• **Given information**
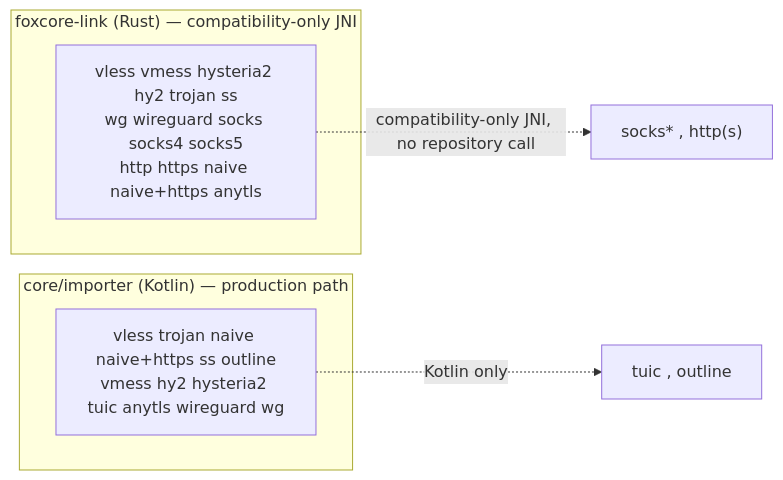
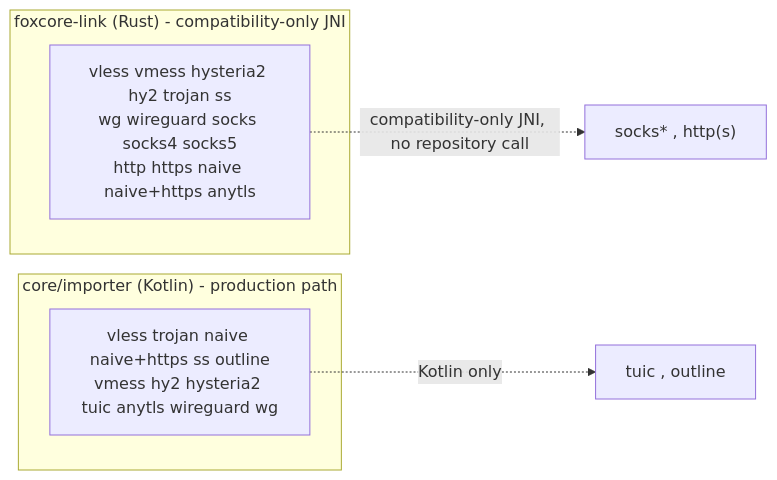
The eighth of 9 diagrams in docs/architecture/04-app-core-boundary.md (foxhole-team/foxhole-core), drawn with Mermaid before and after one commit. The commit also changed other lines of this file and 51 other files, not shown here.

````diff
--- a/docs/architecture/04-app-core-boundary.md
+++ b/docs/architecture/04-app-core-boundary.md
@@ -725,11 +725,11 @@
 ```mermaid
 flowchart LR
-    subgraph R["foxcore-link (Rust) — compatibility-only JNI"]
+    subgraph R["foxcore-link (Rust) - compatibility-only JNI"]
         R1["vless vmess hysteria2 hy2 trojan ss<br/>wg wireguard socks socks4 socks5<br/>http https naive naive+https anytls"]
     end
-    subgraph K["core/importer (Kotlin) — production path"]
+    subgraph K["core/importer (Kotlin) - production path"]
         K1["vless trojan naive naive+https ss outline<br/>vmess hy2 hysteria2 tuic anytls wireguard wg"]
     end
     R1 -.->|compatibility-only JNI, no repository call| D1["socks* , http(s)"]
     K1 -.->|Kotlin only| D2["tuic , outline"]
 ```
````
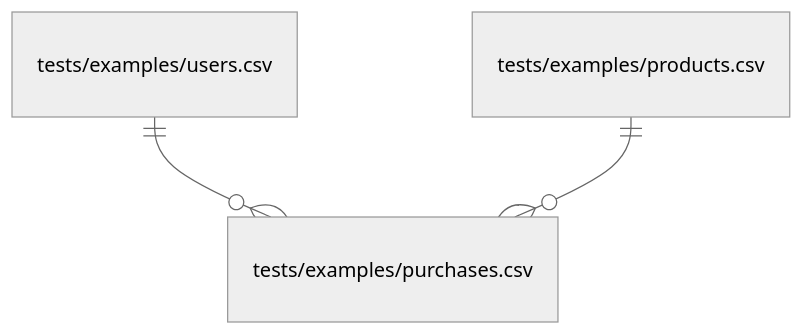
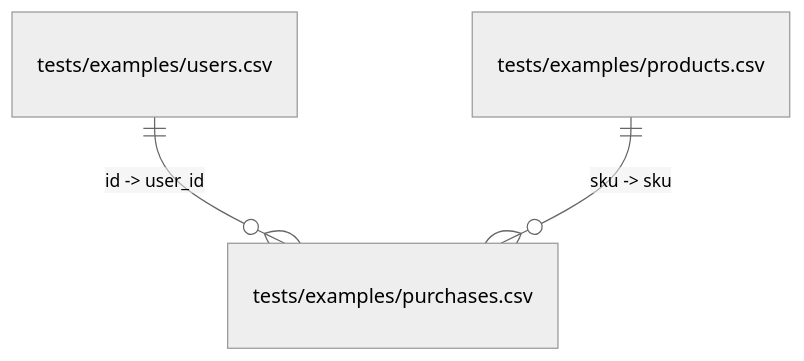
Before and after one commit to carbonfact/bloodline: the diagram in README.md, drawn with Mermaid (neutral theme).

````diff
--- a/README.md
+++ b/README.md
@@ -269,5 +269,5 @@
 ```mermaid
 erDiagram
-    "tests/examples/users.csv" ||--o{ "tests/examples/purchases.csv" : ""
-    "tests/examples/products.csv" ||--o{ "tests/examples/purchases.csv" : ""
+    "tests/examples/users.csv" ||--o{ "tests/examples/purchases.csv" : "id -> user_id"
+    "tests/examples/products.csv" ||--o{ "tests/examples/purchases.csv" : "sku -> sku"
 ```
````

• **What is required**
The answer should be one number: how many lines of the data above contain "only".

• **The answer**
4